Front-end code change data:
-- Opening Marker --

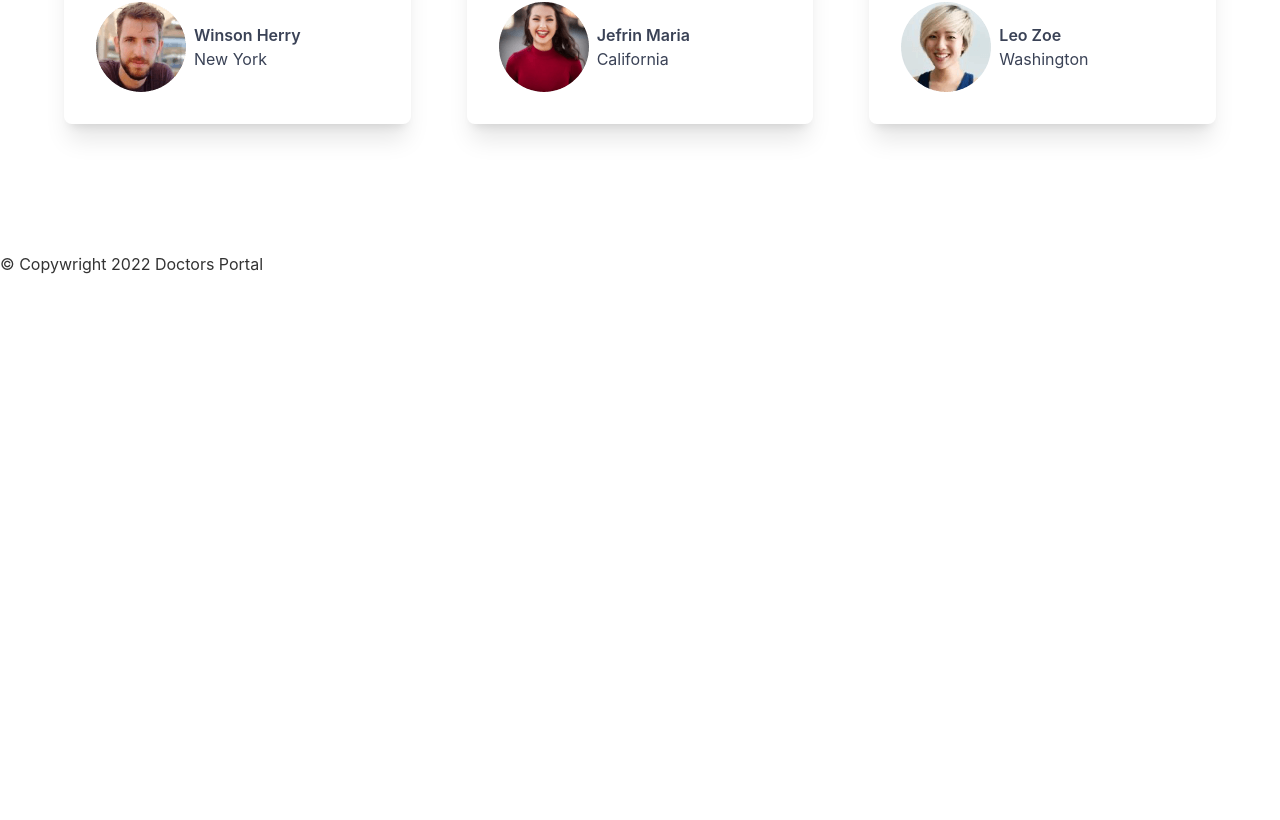
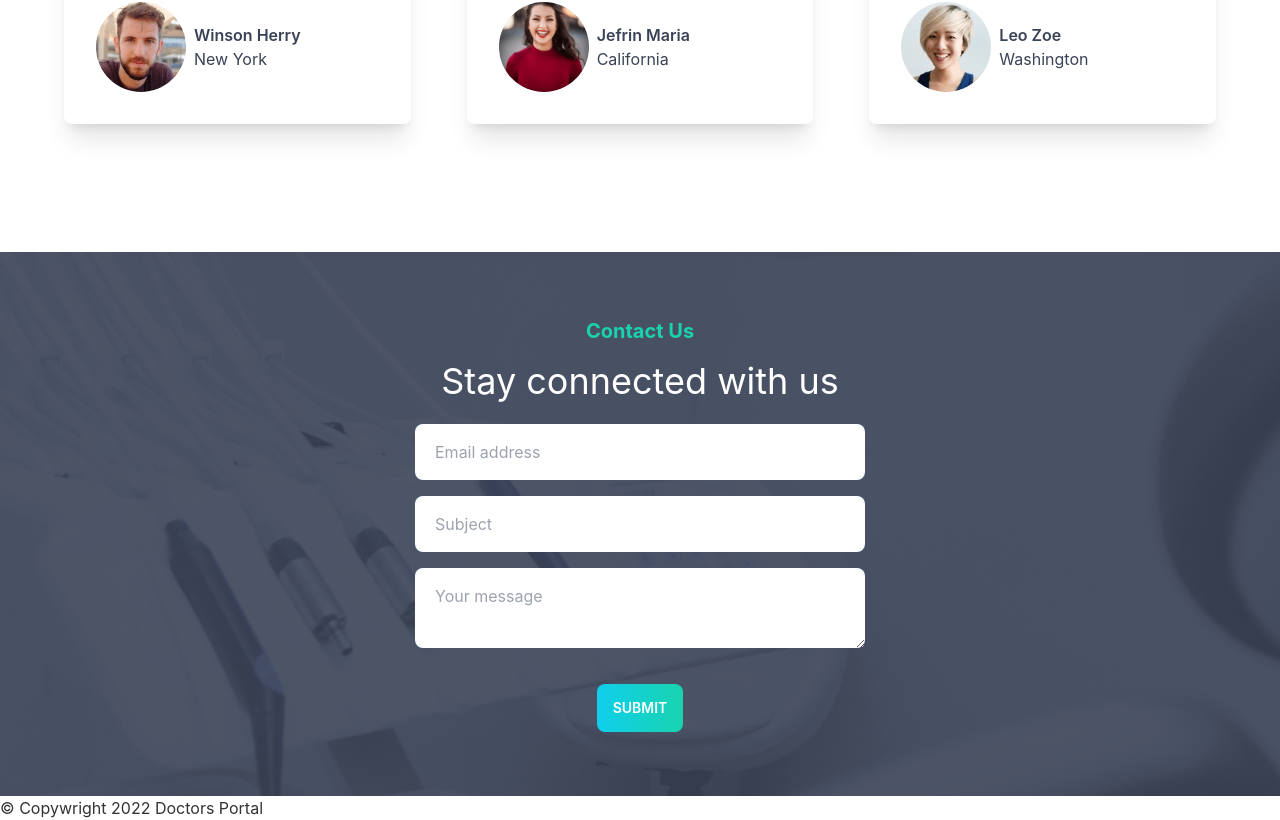
Before and after one commit to hnMurshed/doctors-portal-client, a React (Create React App) app: page / in a window 1280 px wide. Shown: the part 3526-4346 px from the top of the page. Before the commit the page ends 3802 px from the top, so only its background shows below. Built offline with nearby package versions, Linux system fonts and the light colour scheme.

Commit message:
contact form added on home page

```diff
--- a/package.json
+++ b/package.json
@@ -15,6 +15,7 @@
     "daisyui": "^2.14.3",
     "react": "^18.1.0",
     "react-dom": "^18.1.0",
+    "react-hook-form": "^7.31.1",
     "react-icons": "^4.3.1",
     "react-router-dom": "^6.3.0",
     "react-scripts": "5.0.1",
--- a/src/pages/home/Contact/Contact.js
+++ b/src/pages/home/Contact/Contact.js
@@ -1,13 +1,33 @@
 import React from 'react';
+import { useForm } from 'react-hook-form';
+import contactBg from '../../../assets/images/appointment.png';
+
+const contactStyle = {
+    background: `url('${contactBg}')`,
+    backgroundPosition: 'cover',
+    backgroundRepeat: 'no-repeat',
+}
 
 const Contact = () => {
+    const { register, handleSubmit } = useForm();
+    const onSubmit = (data, event) => {
+        console.log(data);
+        event.target.reset();
+    };
     return (
-        <div>
-            <h5 className='text-center capitalize text-secondary text-[20px] font-bold mb-2'>Contact Us</h5>
-            <h1 className="text-[36px]">Stay connected with us</h1>
-            <form>
-
-            </form>
+        <div style={contactStyle} className='py-16'>
+            <div className="mx-auto w-[450px]">
+                <h5 className='text-center capitalize text-secondary text-[20px] font-bold mb-2'>Contact Us</h5>
+                <h1 className="text-[36px] text-white text-center">Stay connected with us</h1>
+                <form onSubmit={handleSubmit(onSubmit)}>
+                    <input type='email' placeholder='Email address' className='block w-full mt-4 py-4 px-5 rounded-lg' {...register("email", { required: true })} />
+                    <input type='text' placeholder='Subject' className='block w-full mt-4 py-4 px-5 rounded-lg' {...register("subject")} required />
+                    <textarea placeholder='Your message' className='block w-full mt-4 py-4 px-5 rounded-lg' {...register('message')} required />
+                    <div className="text-center">
+                        <input type="submit" className="btn bg-gradient-to-l hover:bg-gradient-to-r from-secondary to-primary text-white border-0 mt-9 mx-auto" />
+                    </div>
+                </form>
+            </div>
         </div>
     );
 };
--- a/src/pages/home/Home/Home.js
+++ b/src/pages/home/Home/Home.js
@@ -1,4 +1,5 @@
 import React from 'react';
+import Contact from '../Contact/Contact';
 import Appointment from '../Appointment/Appointment';
 import Benner from '../Benner/Benner';
 import Exceptional from '../Exceptional/Exceptional';
@@ -15,6 +16,7 @@ const Home = () => {
             <Exceptional></Exceptional>
             <Appointment></Appointment>
             <Testimonials></Testimonials>
+            <Contact></Contact>
         </div>
     );
 };
```
Also changed, not shown: 1 other file (tests, documents, lock files or other folders).
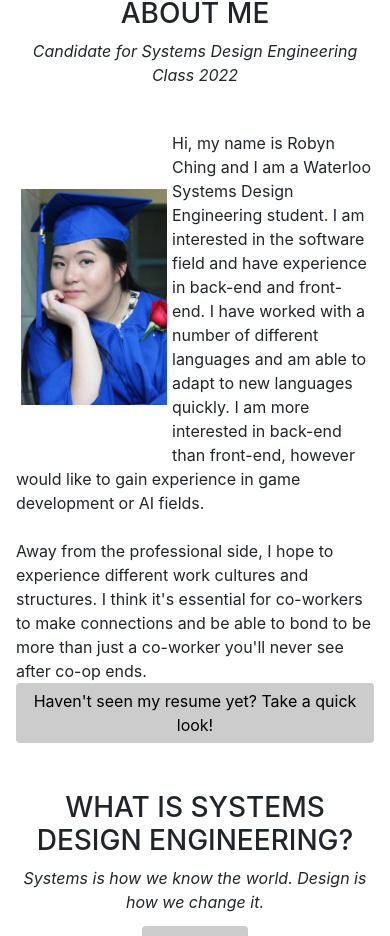
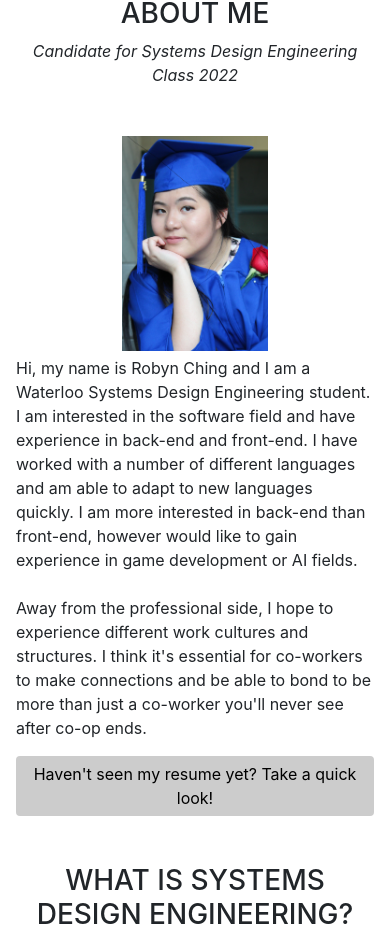
Before and after one commit to rochi138/personal-website-repo, a React (Create React App) app: page / in a window 390 px wide. Shown: the part 911-1847 px from the top of the page. Built offline with nearby package versions, Linux system fonts and the light colour scheme.

Commit message:
Adjusted home mobile view

```diff
--- a/src/SCSS/HomePage.module.scss
+++ b/src/SCSS/HomePage.module.scss
@@ -149,11 +149,28 @@
 
 .floatContainer {
 	margin-top: 2em;
+	text-align: center;
 
 	&:after {
 	  content: "";
 	  clear: both;
 	  display: table;
+	}
+
+	.profilePic {
+		width: 40vw;
+		max-height: 333px;
+		object-fit: contain;
+		max-width: 300px;
+		padding: 5px;
+		float: left;
+
+		@media screen and (max-width: 800px) {
+		  float: none;
+		  margin-left: auto;
+		  margin-right: auto;
+		}
+
 	}
 }
 
--- a/src/pages/HomePage.js
+++ b/src/pages/HomePage.js
@@ -55,8 +55,8 @@ export default class Home extends Component{
             <h3>ABOUT ME</h3>
             <div className={ stylesHome.subTitle }>Candidate for Systems Design Engineering Class 2022</div>
             <div className={ stylesHome.floatContainer }>
-              <img src={ require( '../images/robynProfile.JPG' ) } class="w3-round w3-image" alt="Profile" style={{ width: "40vw", height: "333px", objectFit: "contain", float: "left", maxWidth: "300px", padding: "5px" }} />
-              <div dangerouslySetInnerHTML={ { __html: source.aboutMe.text } }/>
+              <img src={ require( '../images/robynProfile.JPG' ) } class="w3-round w3-image" alt="Profile" className={ stylesHome.profilePic } />
+              <div style={{ textAlign: "left", marginBottom: "1em" }} dangerouslySetInnerHTML={ { __html: source.aboutMe.text } }/>
             </div>
             <Button className={ stylesHome.resumeButton } style={{ backgroundColor: "#ccc", border: "none" }}>
               <a class="w3-button w3-padding-large w3-light-grey" style={{marginTop: "64px", color: "black" }} href="https://github.com/rochi138/personal-website-repo/raw/master/src/documents/Robyn%20Ching%20-%20Resume%202018%20Co-op.pdf" target="_blank" rel="noopener noreferrer">Haven't seen my resume yet? Take a quick look!</a>
```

-- Closing Marker --

_PROBLEM_
Wherever "rounded" turns up in the records, copy the whole line.

_RESPONSE AREA_
+                    <input type='email' placeholder='Email address' className='block w-full mt-4 py-4 px-5 rounded-lg' {...register("email", { required: true })} />
+                    <input type='text' placeholder='Subject' className='block w-full mt-4 py-4 px-5 rounded-lg' {...register("subject")} required />
+                    <textarea placeholder='Your message' className='block w-full mt-4 py-4 px-5 rounded-lg' {...register('message')} required />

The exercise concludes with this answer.